**What to work on:**
The lines to copy from the data below are those that hold the string "components".

**Extracted material:**
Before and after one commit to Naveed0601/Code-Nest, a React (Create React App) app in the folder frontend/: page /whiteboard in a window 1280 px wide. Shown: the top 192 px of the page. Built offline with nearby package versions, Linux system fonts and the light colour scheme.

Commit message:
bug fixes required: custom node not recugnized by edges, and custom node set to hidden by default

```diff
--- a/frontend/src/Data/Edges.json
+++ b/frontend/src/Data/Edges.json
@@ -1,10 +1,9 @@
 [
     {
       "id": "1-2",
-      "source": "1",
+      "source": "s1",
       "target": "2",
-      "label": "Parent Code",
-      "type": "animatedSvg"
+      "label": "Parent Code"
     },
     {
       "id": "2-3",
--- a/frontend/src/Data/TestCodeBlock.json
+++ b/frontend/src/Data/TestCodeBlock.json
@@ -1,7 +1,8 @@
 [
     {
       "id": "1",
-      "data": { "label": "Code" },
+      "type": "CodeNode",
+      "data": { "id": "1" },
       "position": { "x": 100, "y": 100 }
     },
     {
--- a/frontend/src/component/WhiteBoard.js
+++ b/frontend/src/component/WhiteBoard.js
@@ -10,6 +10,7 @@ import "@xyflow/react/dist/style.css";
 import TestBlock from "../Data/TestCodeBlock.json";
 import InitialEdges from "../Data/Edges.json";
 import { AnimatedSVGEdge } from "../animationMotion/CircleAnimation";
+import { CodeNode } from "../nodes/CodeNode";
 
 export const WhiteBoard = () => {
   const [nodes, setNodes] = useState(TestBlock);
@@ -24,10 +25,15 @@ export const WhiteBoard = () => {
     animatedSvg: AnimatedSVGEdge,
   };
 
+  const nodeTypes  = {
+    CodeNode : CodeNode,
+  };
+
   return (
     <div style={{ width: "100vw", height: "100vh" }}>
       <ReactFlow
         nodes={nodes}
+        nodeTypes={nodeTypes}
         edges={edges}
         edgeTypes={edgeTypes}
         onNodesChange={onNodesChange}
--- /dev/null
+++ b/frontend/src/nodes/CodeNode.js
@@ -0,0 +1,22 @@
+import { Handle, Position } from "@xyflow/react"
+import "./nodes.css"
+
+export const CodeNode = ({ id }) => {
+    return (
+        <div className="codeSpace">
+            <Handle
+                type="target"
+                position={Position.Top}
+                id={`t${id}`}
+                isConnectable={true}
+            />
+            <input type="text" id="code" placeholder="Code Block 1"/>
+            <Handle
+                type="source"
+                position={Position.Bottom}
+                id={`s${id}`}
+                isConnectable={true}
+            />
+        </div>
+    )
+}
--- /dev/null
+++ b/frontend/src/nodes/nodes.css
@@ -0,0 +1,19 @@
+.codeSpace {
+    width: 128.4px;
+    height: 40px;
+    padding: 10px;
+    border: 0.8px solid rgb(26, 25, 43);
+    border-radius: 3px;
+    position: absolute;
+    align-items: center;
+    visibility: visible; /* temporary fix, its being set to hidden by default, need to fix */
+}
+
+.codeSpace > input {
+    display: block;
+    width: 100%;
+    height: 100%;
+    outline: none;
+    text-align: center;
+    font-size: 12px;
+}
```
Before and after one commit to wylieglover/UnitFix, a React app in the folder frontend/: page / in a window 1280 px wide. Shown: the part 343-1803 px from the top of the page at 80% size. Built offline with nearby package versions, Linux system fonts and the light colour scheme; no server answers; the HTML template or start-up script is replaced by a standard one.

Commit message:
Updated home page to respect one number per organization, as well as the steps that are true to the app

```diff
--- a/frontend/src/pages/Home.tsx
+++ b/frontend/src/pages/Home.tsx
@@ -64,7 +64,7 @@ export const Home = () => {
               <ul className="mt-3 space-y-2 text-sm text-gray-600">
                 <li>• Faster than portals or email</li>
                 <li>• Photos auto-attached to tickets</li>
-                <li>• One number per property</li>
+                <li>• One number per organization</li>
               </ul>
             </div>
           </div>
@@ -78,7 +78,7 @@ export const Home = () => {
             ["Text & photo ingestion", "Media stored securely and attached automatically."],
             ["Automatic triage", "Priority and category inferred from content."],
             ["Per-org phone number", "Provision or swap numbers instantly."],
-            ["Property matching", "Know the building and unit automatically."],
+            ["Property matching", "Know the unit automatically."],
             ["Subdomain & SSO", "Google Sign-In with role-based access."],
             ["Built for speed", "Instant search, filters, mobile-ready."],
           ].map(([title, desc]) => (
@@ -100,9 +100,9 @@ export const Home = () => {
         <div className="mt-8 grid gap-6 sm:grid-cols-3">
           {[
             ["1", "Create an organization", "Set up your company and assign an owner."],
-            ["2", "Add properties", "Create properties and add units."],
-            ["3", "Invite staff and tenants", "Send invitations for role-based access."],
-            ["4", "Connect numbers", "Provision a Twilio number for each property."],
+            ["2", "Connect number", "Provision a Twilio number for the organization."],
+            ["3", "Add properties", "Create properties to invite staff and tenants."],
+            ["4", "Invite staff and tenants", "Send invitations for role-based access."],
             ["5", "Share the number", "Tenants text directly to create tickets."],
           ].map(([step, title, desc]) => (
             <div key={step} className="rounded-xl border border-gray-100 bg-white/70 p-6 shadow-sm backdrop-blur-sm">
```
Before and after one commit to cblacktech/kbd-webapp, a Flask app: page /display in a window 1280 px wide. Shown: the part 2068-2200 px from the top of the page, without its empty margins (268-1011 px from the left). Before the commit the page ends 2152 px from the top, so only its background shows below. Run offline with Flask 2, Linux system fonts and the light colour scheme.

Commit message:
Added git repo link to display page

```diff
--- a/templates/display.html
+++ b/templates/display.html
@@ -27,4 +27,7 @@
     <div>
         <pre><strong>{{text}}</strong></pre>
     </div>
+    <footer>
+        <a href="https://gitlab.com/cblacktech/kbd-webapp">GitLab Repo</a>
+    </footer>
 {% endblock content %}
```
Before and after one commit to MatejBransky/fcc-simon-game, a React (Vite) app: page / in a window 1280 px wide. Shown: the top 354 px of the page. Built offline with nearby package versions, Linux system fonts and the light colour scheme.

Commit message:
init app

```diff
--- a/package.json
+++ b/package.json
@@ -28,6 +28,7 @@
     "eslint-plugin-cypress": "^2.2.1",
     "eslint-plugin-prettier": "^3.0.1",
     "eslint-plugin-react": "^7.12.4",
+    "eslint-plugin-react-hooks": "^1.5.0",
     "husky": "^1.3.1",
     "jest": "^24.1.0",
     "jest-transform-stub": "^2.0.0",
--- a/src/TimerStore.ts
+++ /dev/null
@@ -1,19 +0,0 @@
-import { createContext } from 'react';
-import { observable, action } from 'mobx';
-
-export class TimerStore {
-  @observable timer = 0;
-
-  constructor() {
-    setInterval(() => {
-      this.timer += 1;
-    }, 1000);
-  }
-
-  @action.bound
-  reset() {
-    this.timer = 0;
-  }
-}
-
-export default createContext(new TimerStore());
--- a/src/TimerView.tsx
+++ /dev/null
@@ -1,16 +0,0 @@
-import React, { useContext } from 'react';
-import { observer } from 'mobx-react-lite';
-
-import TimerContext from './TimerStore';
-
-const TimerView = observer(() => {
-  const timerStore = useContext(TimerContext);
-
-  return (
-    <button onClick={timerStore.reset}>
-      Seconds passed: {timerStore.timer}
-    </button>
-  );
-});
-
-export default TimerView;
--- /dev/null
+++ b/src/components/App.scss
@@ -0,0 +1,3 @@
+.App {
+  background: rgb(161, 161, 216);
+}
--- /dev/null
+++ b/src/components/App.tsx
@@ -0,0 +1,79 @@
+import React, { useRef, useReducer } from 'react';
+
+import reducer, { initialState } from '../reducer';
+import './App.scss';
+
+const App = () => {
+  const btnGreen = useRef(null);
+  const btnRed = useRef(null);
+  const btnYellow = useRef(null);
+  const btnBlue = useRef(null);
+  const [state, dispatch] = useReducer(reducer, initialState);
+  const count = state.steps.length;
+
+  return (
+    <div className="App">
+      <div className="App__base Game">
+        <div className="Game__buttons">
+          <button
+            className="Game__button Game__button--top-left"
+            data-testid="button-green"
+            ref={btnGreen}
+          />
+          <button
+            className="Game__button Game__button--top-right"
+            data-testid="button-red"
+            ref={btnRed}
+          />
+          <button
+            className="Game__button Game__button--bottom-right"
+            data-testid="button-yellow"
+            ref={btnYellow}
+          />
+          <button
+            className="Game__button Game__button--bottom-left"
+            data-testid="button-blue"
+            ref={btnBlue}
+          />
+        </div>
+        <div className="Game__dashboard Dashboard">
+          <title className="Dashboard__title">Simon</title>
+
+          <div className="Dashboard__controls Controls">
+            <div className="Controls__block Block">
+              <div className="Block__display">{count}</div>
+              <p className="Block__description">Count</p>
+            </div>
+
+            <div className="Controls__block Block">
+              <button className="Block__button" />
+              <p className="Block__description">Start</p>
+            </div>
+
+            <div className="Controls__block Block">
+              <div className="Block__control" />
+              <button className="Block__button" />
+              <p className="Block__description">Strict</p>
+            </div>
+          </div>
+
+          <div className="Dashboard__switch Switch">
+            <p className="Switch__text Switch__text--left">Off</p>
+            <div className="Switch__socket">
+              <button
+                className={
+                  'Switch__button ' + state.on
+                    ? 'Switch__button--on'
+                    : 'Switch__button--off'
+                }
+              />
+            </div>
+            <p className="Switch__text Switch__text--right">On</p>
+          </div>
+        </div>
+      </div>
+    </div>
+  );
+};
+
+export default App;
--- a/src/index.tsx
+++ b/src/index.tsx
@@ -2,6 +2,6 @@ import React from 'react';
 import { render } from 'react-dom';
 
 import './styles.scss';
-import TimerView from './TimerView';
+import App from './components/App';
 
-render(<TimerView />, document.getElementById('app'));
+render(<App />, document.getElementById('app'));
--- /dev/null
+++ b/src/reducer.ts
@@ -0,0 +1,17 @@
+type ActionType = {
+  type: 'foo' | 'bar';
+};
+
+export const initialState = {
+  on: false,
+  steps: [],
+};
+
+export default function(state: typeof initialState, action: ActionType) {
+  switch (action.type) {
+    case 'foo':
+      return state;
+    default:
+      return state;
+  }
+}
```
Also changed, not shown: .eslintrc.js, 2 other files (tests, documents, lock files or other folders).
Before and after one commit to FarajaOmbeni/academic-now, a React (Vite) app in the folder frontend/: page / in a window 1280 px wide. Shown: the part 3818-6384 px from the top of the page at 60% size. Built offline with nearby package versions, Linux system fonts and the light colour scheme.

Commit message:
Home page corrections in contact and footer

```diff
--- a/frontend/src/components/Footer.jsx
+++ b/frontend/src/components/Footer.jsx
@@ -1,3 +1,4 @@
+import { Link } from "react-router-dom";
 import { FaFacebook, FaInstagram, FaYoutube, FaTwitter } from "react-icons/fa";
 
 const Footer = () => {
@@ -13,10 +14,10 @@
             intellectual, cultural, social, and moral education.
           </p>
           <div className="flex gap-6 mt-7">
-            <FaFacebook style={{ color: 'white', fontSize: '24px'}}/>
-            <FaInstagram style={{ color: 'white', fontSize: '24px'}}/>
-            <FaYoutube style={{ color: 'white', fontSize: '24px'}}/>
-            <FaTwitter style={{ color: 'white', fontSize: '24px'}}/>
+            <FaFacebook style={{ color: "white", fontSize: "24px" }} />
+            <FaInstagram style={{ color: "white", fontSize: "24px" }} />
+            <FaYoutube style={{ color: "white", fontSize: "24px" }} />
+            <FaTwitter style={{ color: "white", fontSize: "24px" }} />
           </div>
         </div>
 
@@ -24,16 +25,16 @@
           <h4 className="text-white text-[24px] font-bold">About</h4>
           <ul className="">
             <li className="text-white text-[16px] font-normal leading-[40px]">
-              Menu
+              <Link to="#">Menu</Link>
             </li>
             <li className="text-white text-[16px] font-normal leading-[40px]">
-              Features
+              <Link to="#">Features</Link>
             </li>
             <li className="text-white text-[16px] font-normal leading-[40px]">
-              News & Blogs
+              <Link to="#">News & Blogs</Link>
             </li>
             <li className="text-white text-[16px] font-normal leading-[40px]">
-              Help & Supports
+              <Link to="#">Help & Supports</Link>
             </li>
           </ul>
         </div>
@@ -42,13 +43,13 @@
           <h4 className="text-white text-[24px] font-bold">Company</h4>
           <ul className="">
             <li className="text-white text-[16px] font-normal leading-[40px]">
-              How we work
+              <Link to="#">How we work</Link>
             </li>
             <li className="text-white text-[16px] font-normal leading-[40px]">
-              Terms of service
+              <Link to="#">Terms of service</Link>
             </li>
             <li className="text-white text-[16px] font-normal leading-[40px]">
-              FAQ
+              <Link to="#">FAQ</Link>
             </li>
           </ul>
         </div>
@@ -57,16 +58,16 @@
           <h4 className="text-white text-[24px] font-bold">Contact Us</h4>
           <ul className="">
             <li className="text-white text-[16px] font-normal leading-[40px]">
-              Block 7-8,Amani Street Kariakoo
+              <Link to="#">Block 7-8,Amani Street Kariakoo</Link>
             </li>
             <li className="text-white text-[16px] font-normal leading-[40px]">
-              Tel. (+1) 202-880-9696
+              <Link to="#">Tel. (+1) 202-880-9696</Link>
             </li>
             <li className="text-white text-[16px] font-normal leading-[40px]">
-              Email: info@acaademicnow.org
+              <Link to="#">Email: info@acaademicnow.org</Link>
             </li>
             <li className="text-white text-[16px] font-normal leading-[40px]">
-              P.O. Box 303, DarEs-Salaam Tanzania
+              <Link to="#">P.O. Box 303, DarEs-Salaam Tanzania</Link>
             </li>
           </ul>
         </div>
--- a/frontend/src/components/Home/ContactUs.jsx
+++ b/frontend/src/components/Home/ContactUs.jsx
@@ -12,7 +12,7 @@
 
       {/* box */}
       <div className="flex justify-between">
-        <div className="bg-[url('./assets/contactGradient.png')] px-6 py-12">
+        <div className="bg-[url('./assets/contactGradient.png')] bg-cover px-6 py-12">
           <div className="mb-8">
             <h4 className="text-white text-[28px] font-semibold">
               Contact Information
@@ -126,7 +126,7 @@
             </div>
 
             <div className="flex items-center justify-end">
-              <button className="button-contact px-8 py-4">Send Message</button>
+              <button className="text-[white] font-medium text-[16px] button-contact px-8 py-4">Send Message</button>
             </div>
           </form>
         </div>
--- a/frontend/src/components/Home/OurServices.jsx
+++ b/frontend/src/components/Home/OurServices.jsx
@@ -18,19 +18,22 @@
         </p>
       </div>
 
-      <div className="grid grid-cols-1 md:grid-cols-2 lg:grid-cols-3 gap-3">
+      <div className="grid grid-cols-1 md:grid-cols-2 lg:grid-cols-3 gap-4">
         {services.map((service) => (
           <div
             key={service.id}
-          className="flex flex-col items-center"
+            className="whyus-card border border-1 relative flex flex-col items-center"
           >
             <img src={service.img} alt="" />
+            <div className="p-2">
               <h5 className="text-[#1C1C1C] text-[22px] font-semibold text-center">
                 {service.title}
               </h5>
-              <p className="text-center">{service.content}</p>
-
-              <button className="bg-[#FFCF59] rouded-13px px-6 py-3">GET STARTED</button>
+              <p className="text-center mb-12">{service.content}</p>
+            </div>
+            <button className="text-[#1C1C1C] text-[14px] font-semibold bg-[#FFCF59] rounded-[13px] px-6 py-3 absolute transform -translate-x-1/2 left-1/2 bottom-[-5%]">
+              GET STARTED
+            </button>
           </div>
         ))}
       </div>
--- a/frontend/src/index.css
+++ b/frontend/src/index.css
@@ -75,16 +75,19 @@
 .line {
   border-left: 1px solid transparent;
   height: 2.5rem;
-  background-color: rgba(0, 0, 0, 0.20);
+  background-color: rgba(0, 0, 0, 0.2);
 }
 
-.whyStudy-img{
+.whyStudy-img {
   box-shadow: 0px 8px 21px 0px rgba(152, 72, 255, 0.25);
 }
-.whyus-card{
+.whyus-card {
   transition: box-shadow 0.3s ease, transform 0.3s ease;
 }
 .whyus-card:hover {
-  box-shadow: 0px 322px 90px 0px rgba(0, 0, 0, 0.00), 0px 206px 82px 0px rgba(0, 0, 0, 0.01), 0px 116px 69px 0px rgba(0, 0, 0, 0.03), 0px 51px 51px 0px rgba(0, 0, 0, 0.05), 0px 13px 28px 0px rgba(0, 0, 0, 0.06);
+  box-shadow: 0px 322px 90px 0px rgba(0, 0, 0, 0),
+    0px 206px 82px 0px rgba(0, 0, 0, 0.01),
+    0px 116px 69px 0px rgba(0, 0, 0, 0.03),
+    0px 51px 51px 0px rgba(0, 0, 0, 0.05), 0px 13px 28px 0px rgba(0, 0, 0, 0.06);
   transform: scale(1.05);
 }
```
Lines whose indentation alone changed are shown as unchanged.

**Problem solution:**
+++ b/src/components/App.scss
+++ b/src/components/App.tsx
+import App from './components/App';
--- a/frontend/src/components/Footer.jsx
+++ b/frontend/src/components/Footer.jsx
--- a/frontend/src/components/Home/ContactUs.jsx
+++ b/frontend/src/components/Home/ContactUs.jsx
--- a/frontend/src/components/Home/OurServices.jsx
+++ b/frontend/src/components/Home/OurServices.jsx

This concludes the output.